Skip to main content

Tolino to Cut Royalties on Cheap eBooks to 40%

15213493084_fe17e30d58_hGermany’s leading ebook retail consortium announced on Monday that it is no longer going to pay a 70% royalty on all ebooks distributed through its publishing portal, Tolino Media., BuchReport, and Boersenblatt report that starting on 1 July, Tolino will drop the payout for ebooks costing less than three euros. eBooks priced above that point will continue to earn 70%, but ebooks priced below 3 euros will only generate a 40% royalty. In comparison, Amazon’s KDP pays a 35% royalty for ebooks which sell for less than three euros in Germany.

Tolino explained that operating costs was the driving force behind the change. Jördis B. Schulz, Director Tolino Publishing, explained in a statement that the download cost and payment charges were so high for cheap ebooks that Tolino could no longer justify paying the 70% royalty.

In related news, Tolino will also be withholding a higher VAT rate starting on 1 July, from 7% to 19%.

The change, I’m told, reflects an unanswered question on the business relationship between authors/publishers and distributors like Tolino. A license is taxed at 7%, and a digital service at 19%, and Germany’s tax collectors are insisting that the higher rate applies. Tolino is changing their policy just to be safe.

Launched in 2013, Tolino is an ebook platform where the costs are shared among the participating retailers. It is supported by seven retailers and tech companies (Thalia, Weltbild, Hugendubel, Club Bertelsmann, Libri,, and Deutsche Telekom), and has its own servers, mobile apps, ereaders, and tablet.

The consortium had been paying the 70% royalty ever since it launched  Tolino Media, its own publishing platform, last April. When it launched it was limited to authors from Germany, Austria, Switzerland, and other EU countries. It distributes ebooks to the ebookstores operated by the seven retailers as well as Tolino-partnered ebook sellers in the Netherlands, Belgium, and Italy.
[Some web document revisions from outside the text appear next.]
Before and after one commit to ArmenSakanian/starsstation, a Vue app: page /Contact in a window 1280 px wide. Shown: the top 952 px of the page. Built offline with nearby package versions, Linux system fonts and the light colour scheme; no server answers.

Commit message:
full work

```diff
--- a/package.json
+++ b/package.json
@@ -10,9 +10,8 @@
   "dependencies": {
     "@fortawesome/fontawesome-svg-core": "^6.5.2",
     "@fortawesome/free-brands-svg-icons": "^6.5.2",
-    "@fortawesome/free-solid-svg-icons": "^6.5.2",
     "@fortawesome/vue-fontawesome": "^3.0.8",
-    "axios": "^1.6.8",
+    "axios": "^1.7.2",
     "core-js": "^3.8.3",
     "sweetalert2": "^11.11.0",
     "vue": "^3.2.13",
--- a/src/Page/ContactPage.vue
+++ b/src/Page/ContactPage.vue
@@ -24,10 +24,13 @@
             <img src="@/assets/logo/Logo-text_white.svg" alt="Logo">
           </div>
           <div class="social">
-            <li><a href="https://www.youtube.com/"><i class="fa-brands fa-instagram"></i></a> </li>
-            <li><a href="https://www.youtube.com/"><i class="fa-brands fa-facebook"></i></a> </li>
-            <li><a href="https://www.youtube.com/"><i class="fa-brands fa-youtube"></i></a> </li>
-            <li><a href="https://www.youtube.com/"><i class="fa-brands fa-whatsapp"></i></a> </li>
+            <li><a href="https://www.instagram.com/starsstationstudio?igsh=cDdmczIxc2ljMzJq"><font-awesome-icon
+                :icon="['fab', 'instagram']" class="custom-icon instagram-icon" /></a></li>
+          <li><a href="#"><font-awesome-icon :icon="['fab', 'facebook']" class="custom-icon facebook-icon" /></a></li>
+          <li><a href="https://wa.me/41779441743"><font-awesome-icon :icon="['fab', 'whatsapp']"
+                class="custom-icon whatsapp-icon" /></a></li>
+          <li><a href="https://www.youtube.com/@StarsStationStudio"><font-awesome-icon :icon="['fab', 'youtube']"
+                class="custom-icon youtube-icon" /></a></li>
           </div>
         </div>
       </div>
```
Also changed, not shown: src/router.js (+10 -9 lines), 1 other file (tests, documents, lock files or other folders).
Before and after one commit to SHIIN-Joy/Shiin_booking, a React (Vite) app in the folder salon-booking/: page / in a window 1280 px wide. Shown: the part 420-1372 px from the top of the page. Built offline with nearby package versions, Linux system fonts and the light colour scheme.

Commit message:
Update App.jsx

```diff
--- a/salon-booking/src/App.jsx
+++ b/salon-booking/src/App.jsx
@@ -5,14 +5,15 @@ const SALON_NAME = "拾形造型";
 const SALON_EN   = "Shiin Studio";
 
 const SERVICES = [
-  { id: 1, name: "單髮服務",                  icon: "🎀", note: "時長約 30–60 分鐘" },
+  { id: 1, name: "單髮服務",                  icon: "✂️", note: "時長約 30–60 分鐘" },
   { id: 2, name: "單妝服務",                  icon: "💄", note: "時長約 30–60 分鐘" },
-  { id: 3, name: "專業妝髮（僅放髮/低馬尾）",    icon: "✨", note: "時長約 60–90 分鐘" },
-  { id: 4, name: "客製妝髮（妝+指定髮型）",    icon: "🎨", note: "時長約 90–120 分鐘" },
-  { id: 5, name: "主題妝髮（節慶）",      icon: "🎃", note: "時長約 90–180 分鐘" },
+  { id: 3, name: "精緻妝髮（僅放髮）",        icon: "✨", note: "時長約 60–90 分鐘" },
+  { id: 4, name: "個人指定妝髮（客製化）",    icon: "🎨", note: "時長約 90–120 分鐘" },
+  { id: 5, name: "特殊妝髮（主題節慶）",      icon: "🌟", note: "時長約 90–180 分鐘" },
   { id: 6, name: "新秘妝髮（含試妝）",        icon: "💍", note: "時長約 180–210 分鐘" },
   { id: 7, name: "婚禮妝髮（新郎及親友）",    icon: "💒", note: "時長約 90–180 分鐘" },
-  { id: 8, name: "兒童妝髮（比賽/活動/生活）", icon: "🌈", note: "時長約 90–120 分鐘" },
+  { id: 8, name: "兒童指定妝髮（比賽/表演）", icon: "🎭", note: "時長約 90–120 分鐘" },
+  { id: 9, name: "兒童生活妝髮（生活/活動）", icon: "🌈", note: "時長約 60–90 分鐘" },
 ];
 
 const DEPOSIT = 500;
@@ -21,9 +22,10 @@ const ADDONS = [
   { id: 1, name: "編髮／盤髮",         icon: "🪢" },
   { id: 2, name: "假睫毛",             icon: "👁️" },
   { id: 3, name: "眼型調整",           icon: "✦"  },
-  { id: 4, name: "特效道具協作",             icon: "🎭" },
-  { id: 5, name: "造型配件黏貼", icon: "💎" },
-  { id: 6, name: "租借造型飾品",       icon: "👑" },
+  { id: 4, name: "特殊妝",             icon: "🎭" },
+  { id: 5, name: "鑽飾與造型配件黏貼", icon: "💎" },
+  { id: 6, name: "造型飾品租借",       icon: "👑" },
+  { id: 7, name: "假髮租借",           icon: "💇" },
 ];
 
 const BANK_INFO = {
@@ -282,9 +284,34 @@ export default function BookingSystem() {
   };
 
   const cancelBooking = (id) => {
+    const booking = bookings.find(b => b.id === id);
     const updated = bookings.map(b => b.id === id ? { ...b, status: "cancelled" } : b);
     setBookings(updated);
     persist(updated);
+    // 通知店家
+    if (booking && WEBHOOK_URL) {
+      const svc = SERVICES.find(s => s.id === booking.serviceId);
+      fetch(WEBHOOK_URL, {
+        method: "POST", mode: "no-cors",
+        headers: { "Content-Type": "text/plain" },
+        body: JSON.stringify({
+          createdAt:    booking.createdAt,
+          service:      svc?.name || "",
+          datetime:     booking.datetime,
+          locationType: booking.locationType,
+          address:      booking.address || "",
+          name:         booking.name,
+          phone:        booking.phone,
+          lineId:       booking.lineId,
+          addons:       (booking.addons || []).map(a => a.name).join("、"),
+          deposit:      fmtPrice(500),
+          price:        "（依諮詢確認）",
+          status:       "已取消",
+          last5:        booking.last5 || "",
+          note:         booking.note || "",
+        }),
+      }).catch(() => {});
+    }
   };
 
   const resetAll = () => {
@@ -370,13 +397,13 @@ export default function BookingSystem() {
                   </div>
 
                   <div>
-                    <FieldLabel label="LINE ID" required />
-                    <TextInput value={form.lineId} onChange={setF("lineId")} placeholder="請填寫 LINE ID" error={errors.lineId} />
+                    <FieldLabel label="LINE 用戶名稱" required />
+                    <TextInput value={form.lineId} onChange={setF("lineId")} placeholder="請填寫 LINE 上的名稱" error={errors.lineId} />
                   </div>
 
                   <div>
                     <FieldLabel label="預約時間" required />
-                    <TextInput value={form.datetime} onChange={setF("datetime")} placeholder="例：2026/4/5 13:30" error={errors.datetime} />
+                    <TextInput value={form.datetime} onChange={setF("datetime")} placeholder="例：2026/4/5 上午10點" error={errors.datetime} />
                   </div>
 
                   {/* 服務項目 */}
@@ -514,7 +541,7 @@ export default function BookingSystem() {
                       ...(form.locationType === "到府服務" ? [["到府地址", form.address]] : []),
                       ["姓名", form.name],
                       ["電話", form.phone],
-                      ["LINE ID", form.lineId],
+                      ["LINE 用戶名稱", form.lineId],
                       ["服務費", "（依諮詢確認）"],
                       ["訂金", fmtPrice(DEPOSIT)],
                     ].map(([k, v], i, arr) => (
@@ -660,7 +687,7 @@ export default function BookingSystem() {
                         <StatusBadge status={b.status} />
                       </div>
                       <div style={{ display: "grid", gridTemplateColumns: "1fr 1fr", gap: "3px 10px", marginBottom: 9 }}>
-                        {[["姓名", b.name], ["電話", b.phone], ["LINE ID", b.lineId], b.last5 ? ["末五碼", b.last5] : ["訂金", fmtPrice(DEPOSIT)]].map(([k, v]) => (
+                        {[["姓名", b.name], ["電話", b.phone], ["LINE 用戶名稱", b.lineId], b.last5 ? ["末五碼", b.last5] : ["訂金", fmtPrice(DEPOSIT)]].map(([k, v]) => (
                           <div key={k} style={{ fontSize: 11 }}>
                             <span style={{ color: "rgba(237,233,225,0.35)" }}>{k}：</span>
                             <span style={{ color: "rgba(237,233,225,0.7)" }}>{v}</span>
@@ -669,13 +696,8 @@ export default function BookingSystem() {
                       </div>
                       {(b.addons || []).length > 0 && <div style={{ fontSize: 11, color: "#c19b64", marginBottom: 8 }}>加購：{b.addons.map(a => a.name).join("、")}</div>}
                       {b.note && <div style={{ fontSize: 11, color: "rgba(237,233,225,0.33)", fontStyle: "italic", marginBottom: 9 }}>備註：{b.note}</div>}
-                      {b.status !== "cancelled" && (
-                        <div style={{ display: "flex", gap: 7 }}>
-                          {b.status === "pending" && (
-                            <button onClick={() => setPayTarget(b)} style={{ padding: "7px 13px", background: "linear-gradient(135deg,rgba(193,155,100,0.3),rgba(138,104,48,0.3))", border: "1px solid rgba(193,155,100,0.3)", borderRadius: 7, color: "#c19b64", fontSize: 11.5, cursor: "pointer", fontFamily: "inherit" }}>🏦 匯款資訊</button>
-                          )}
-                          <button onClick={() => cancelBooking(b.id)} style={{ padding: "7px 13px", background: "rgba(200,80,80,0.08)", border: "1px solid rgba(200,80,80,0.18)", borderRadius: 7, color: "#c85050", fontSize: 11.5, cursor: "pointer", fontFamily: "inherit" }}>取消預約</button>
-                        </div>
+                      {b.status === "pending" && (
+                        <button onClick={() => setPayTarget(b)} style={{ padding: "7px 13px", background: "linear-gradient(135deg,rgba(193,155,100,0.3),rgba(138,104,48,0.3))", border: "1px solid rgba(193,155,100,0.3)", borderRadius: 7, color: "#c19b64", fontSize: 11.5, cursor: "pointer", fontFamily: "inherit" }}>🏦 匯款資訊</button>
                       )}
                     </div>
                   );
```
image by sbchemnitz

Similar Articles


Mark Williams – The International Indie Author June 8, 2016 um 2:59 am

Smashwords, StreetLib and Daft2Digital pay 60% for Tolino sales regardless of list price, as they do for Kobo and Nook titles, meaning authors can get paid better rates through the aggregators than by going direct for list-prices below 2.99.

Hannah Steenbock June 8, 2016 um 4:43 am

I’m surprised that Tolino is only now charging the 19% VAT for ebooks. Of course, we’re all hoping that it’ll drop down to the reduced rate of 7%, if our legistature can find their way to getting clear on ebooks being books, and not "digital services" – which will impact sales through Amazon, as well. They sure apply the book-price fixing law to them already.

I expect distributors to adapt to the new Tolino rules quickly.

Frank June 8, 2016 um 9:01 am

E-books are licenses for a book, and not a digital service.

Exclusivité en autoédition : quand le pire arrive – Autoéditeur June 17, 2016 um 5:12 am

[…] en Allemagne, a décidé unilatéralement de modifier la répartition des rémunérations (en) entre eux et les auteurs ou éditeurs. Certes, celle-ci était plus généreuse que certains, […]

Paul Biba’s eBook, eLibrary and ePublishing news compilation for week ending Saturday, June 11 | The Digital Reader September 24, 2016 um 1:36 pm

[…] Tolino to Cut Royalties on Cheap eBooks to 40% (The Digital Reader) […]

Write a Comment